Ranging from a 100ft warship to smaller vessels used for oceangoing and coastal trading and fishing, the replicas make quite the sight among more than 30 other traditional Nordic craft that round out the museum’s collection. They are all seaworthy and for a small donation you can hop aboard and pretend you’re en route to plunder a monastery in the British Isles, ready to shake your axe at trembling monks and waggle your eyebrows at swooning nuns.
Should you be seduced by the beauty of these boats and the history behind them, a working shipyard on the site will obligingly build you a smaller version to order, using hand tools to split, cut and shape the planks just as the Viking boatbuilders did. The most popular boats are exact replicas of three smaller craft found inside the large 9th-century Gokstad ship, in which a nameless Viking chieftain was buried along with much of his household wealth.
Not everyone can get to Denmark or Norway, but checking out Draken Harald Harfagre won’t be too difficult. To whet your appetite, I’d recommend watching the excellent History Channel drama series Vikings. For more information on the modern-day Viking invasion of the Great Lakes, go to drakenexpeditionamerica.com.
MORE HISTORY AFLOAT
Many other types of sailing vessel have been recreated over the years, and some have made impressive voyages. Here’s a sampling.

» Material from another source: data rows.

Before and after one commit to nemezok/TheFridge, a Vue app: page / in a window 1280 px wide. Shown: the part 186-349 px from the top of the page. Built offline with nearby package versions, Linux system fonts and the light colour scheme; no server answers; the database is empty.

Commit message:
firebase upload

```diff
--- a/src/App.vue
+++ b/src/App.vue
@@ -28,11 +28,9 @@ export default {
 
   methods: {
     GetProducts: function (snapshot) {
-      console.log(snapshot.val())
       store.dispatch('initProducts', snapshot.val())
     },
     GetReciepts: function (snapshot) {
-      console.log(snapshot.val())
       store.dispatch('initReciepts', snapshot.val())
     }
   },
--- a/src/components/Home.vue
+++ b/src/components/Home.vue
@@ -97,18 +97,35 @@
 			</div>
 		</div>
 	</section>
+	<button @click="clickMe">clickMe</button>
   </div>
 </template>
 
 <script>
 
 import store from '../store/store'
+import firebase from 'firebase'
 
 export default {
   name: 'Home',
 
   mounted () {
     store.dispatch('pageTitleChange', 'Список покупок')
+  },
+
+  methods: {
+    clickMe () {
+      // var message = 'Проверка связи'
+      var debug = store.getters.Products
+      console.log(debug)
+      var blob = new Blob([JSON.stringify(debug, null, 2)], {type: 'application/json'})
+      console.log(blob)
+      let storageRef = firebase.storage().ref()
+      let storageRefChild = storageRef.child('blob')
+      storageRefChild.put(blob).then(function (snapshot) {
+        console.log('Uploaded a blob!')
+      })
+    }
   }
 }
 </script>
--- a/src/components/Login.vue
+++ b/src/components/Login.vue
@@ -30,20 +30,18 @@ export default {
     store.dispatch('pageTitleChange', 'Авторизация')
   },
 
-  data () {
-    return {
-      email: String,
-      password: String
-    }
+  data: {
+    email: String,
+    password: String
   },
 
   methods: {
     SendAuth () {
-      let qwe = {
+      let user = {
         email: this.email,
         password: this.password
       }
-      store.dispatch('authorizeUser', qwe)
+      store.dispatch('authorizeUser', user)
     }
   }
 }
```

Norwegian adventurer Thor Heyerdahl achieved lasting fame in 1947 when he voyaged from Peru to the Tuamotus—some 4,300 miles—on a sailing raft made of balsa logs. His aim was to prove that indigenous South Americans could have settled Polynesia. A second Kon-Tiki voyage earlier this year on two balsa rafts did not end well; the mostly Norwegian crews had to be rescued on their way back from Easter Island when the rafts began to break up in heavy seas.
In 1970, Heyerdahl decided to prove that ancient Egyptians could have sailed to South America. He constructed a 45ft papyrus vessel copied from Egyptian drawings, transported it to Morocco and set off. The Ra fell apart and sank after 3,000 miles, but the undaunted Norwegian built a second vessel and tried again. Ra II made it across the Atlantic, logging 4,000 miles in 57 days.
The Brendan Voyage
Did the Irish monk St. Brendan sail from Ireland to America and back on a leather boat in the 6th century? Convinced that ancient Latin texts telling of this voyage were true, in 1976 British explorer Tim Severin built a 36ft replica of a traditional Irish currach. The two-masted boat was made of oxhides stitched to a framework of ash and oak and sealed with wool grease. Severin’s 4,500 mile voyage from Ireland to Newfoundland took nearly a year, with lengthy stopovers in Iceland and Greenland.
In 1976, this replica of a Polynesian voyaging canoe voyaged from Hawaii to Tahiti using only traditional navigating techniques, without a sextant to any other instruments. The aim was to show that the Oceanic people could have traveled purposely through the South Pacific. She has since become arguably the most traveled replica ship of all, and is still going strong. She can be seen at a number of harbors along the East Coast of the United States during 2016.
This painstakingly accurate replica of the frigate that carried General Lafayette from France to Boston in 1780 was built at Rochefort, where the original was constructed. She sailed from Rochefort to the United States in 2015, where she toured the East Coast.
Photo courtesy of National Library of Norway